Tips for Improving Technical Skills
Here are some quick tips for improving your technical skills. Remember, learning is often a lifelong process, so you don’t need to stop improving just because you got a degree or landed your first job.
1. Take Classes
You can learn many technical skills through classes, whether at a community college, a continuing education center, or through a range of online certifications. Classes are a fast, effective way to develop your skills and stand out from your peers.
Skill comes with experience. Basic certification is beneficial, but the more you use your skills, the better you’ll get at them. Try to find opportunities to practice different skills and keep them fresh in your mind.
3. Accept Failure When Learning
Nobody starts as the master of a skill, although learning new skills is easier when you already know related ones. This fact is why programmers can pick up new programming languages so quickly. Most people are terrible when they start, so remember that being bad is the first step toward being good.
Additional Skills to Be Aware Of
Here are some other skills to be aware of. Remember, technical skills cover a wide range of skills, so it can be helpful to focus on specific areas when applying to different companies.
- Detail-Oriented Skills: Detail-oriented skills cover things like exact wording or precision when manufacturing. Detail is extraordinarily vital to some roles, so experience here can make a significant difference in your ability to get hired for those jobs.
- Executive Functioning Skills: Executive functioning skills are mainly soft skills but cover things like planning and the ability to follow multiple-step directions. Many technical skills also require executive functioning skills to reach their full potential.
- Analytical Skills: Analytical skills cover the ability to acquire and understand the information you see. Proper analysis can help you identify problems or even figure out what technical skills you should try developing next.
- Problem-Solving Skills: Problem-solving skills include a range of techniques and strategies you can use to overcome issues. These pair well with analytical skills, but most technical skills have some element of problem-solving to them.

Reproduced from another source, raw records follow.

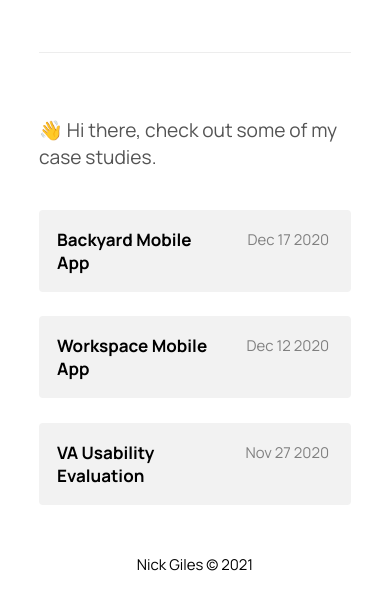
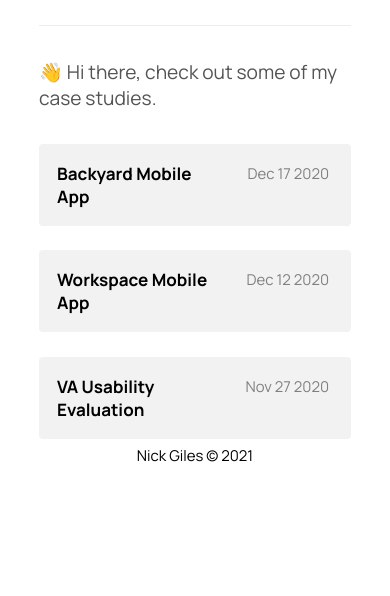
Before and after one commit to Nicholasdgiles/Nicholasdgiles.github.io, a plain HTML site: page index.html in a window 390 px wide. Shown: the part 423-1019 px from the top of the page. After the commit the page ends 909 px from the top, so only its background shows below. Drawn offline with Linux system fonts and the light colour scheme.

Commit message:
Update style.css

```diff
--- a/css/style.css
+++ b/css/style.css
@@ -265,7 +265,6 @@ text-align: center;
   margin-left: 45%;
   margin-right: 41%;
   margin-top: 8%;
-  margin-bottom: 15%;
 }
 
 .icons > div {
@@ -282,7 +281,25 @@ text-align: center;
     margin-left: 41%;
     margin-right: 34%;
     margin-top: 8%;
-    margin-bottom: 15%;
+    margin-bottom: 8%;
+  }
+
+  .speechbubble {
+   margin-left: 10%;
+   margin-right: 10%;
+   padding-top: 2%;
+   border-top: 1px solid #ededed;
+  }
+
+  .bottom_nav {
+    margin-top: 8%;
+    }
+
+  footer {
+    margin-top: 6%;
+    margin-bottom: 6%;
+    text-align: center;
+    font-size: 0.7em;
   }
 
 }
```
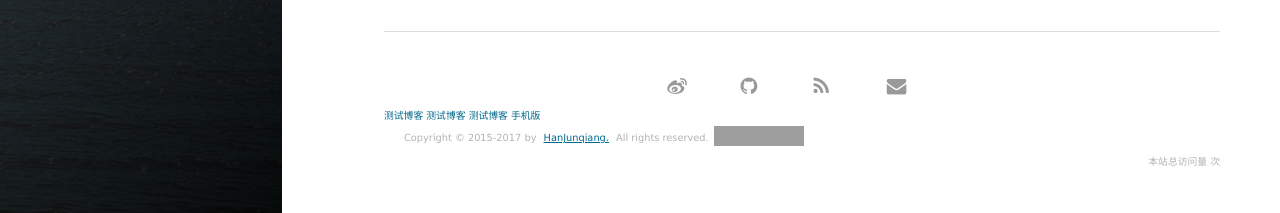
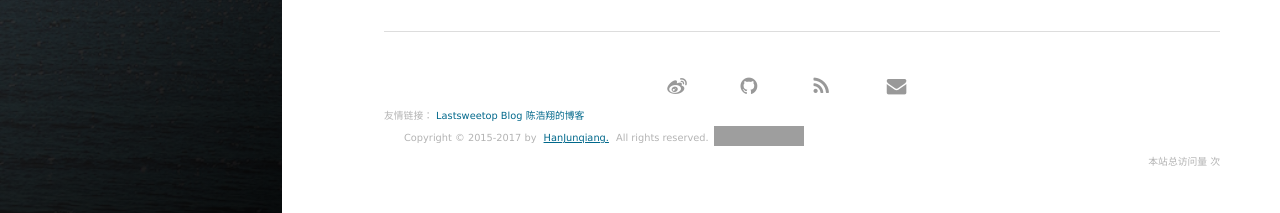
Before and after one commit to xiaohange/xiaohange.github.io, a Jekyll site: the page built from about.md, in a window 1280 px wide and 1018 px high. Shown: the part 802-1015 px from the top of the window. Built offline with Jekyll 4.4.1, drawn with Linux system fonts in a browser that asks for light colours; nearby versions of some CDN libraries; comment, search, counter and statistics services are not loaded; grey boxes are pictures that could not be loaded.

Commit message:
友情链接

```diff
--- a/_includes/footer.html
+++ b/_includes/footer.html
@@ -66,13 +66,8 @@
         </nav>
 
 
-
-
-
-<a target="_blank" href="http://blog.hadsky.com">测试博客</a> <a target="_blank" href="http://idc.hadsky.com">测试博客</a> <a target="_blank" href="http://wpa.qq.com/msgrd?v=3&uin=632827168&site=qq&menu=yes">测试博客</a> <a target="_blank" href="http://m.hadsky.com">手机版</a>
-
-
-
+<!-- 友情链接 -->
+友情链接： <a target="_blank" href="www.lastsweetop.com">Lastsweetop Blog</a> <a target="_blank" href="http://chenhaoxiang.cn">陈浩翔的博客</a>
 
 
 
```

- Cognitive Skills: Cognitive skills are basic skills for basic reasoning, reading, learning, and remembering. Effective use of cognitive skills can make it significantly easier to learn new technical skills. Some people have difficulty with cognitive skills, so learning to work around any limits can also help.
Technical skills are a core element of jobs, so they’re also a central element of resumes and cover letters. The most important things to understand here are that you should change what skills you mention to reflect the company you’re applying for.
Also, look for verifiable credentials to help prove your experience to employers.